Task material: Begin

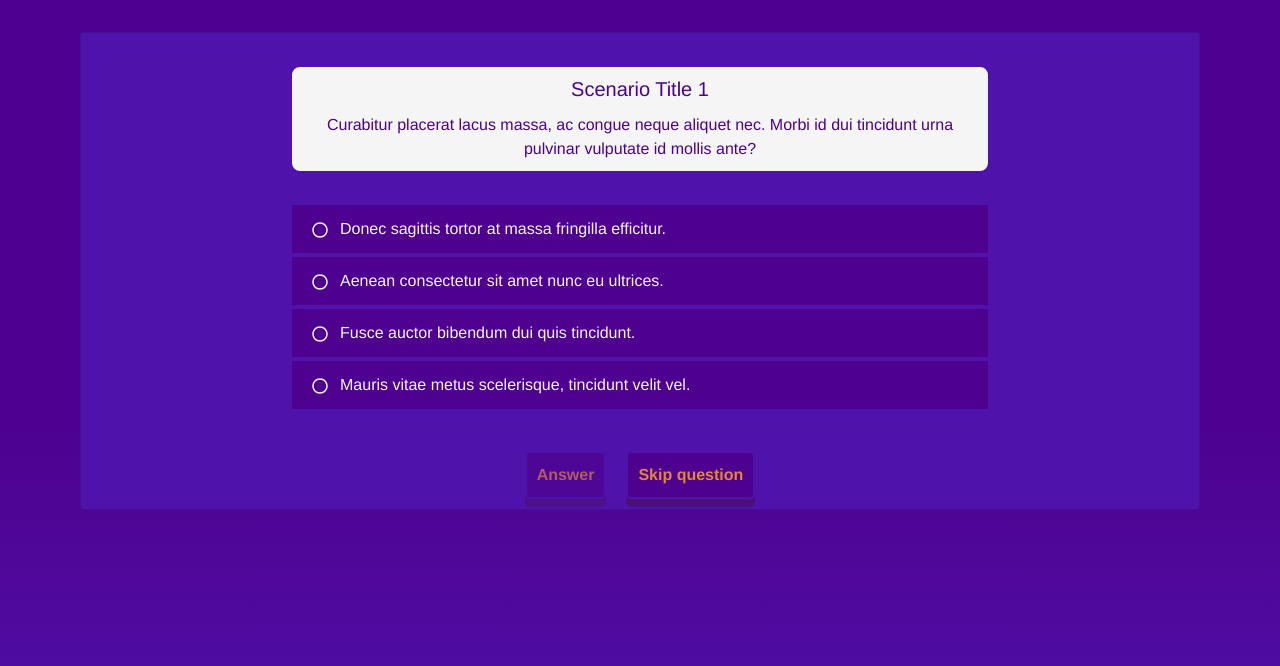
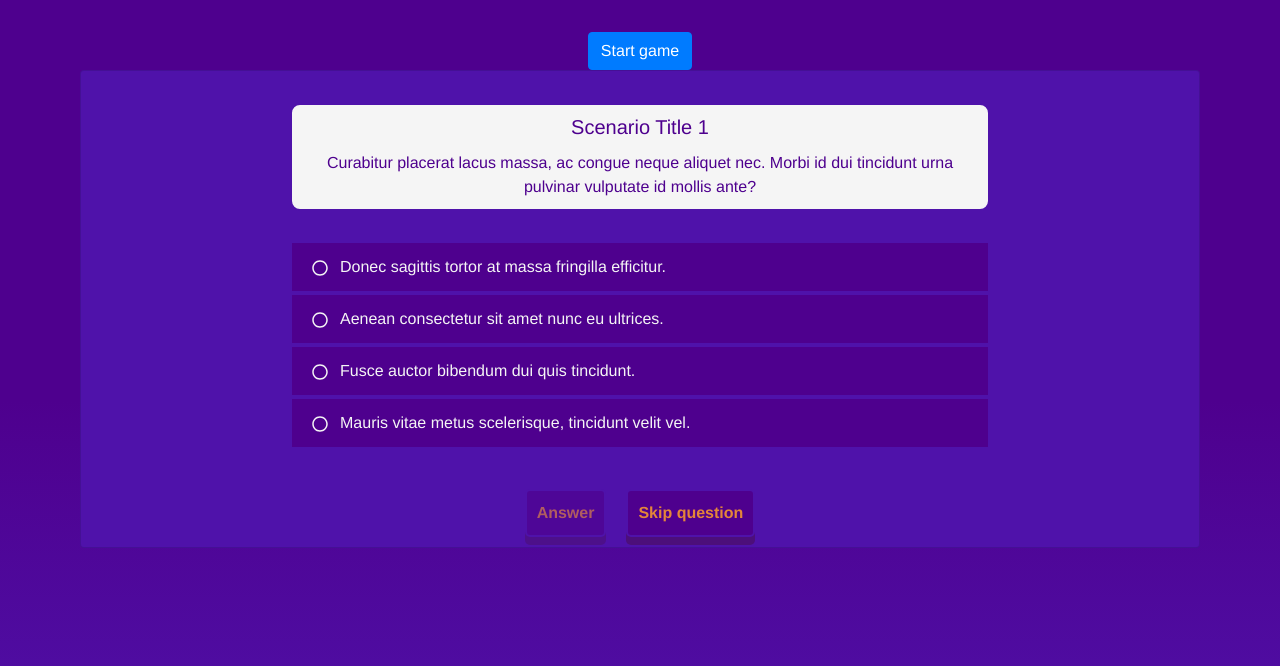
Before and after one commit to Boutabia/PMG, a React (Create React App) app in the folder client/: page / in a window 1280 px wide. Shown: the top 666 px of the page. Built offline with nearby package versions, Linux system fonts and the light colour scheme.

Commit message:
package updates and initial startGame function

```diff
--- a/client/package.json
+++ b/client/package.json
@@ -8,11 +8,11 @@
     "@testing-library/user-event": "^7.2.1",
     "axios": "^0.20.0",
     "bootstrap": "^4.5.3",
-    "react": "^16.13.1",
+    "react": "^16.14.0",
     "react-bootstrap": "^1.4.0",
-    "react-dom": "^16.13.1",
+    "react-dom": "^16.14.0",
     "react-icons": "^4.1.0",
-    "react-scripts": "^4.0.0"
+    "react-scripts": "^4.0.1"
   },
   "scripts": {
     "start": "react-scripts start",
--- a/client/src/App.js
+++ b/client/src/App.js
@@ -1,14 +1,41 @@
 import 'bootstrap/dist/css/bootstrap.min.css';
-import React, { useState, useEffect } from "react";
+import React from "react";
 import './App.css';
 import Axios from "axios";
 import GameView from './GameView';
+import Button from 'react-bootstrap/Button'
 
 function App() {
+
+  function startGame() {
+    Axios.get('http://localhost:3001/api/content/startgame')
+    .then((response) => {
+      console.log(response.data);
+    })
+    .catch((error) => {
+      if (error.response) {
+        // The request was made and the server responded with a status code
+        // that falls out of the range of 2xx
+        console.log(error.response.data);
+        console.log(error.response.status);
+        console.log(error.response.headers);
+      } else if (error.request) {
+        // The request was made but no response was received
+        // `error.request` is an instance of XMLHttpRequest in the browser and an instance of
+        // http.ClientRequest in node.js
+        console.log(error.request);
+      } else {
+        // Something happened in setting up the request that triggered an Error
+        console.log('Error', error.message);
+      }
+      console.log(error.config);
+    })
+  }
 
   return (
     <div className="App">
 
+      <Button onClick={startGame}>Start game</Button>
       <GameView/>
 
     </div>
```
Also changed, not shown: 1 other file (tests, documents, lock files or other folders).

Task material: End

» **What you will do**: Restate each record from above word for word, excluding any picture it holds.

» **Solution below**:
Before and after one commit to Boutabia/PMG, a React (Create React App) app in the folder client/: page / in a window 1280 px wide. Shown: the top 666 px of the page. Built offline with nearby package versions, Linux system fonts and the light colour scheme.

Commit message:
package updates and initial startGame function

```diff
--- a/client/package.json
+++ b/client/package.json
@@ -8,11 +8,11 @@
     "@testing-library/user-event": "^7.2.1",
     "axios": "^0.20.0",
     "bootstrap": "^4.5.3",
-    "react": "^16.13.1",
+    "react": "^16.14.0",
     "react-bootstrap": "^1.4.0",
-    "react-dom": "^16.13.1",
+    "react-dom": "^16.14.0",
     "react-icons": "^4.1.0",
-    "react-scripts": "^4.0.0"
+    "react-scripts": "^4.0.1"
   },
   "scripts": {
     "start": "react-scripts start",
--- a/client/src/App.js
+++ b/client/src/App.js
@@ -1,14 +1,41 @@
 import 'bootstrap/dist/css/bootstrap.min.css';
-import React, { useState, useEffect } from "react";
+import React from "react";
 import './App.css';
 import Axios from "axios";
 import GameView from './GameView';
+import Button from 'react-bootstrap/Button'
 
 function App() {
+
+  function startGame() {
+    Axios.get('http://localhost:3001/api/content/startgame')
+    .then((response) => {
+      console.log(response.data);
+    })
+    .catch((error) => {
+      if (error.response) {
+        // The request was made and the server responded with a status code
+        // that falls out of the range of 2xx
+        console.log(error.response.data);
+        console.log(error.response.status);
+        console.log(error.response.headers);
+      } else if (error.request) {
+        // The request was made but no response was received
+        // `error.request` is an instance of XMLHttpRequest in the browser and an instance of
+        // http.ClientRequest in node.js
+        console.log(error.request);
+      } else {
+        // Something happened in setting up the request that triggered an Error
+        console.log('Error', error.message);
+      }
+      console.log(error.config);
+    })
+  }
 
   return (
     <div className="App">
 
+      <Button onClick={startGame}>Start game</Button>
       <GameView/>
 
     </div>
```
Also changed, not shown: 1 other file (tests, documents, lock files or other folders).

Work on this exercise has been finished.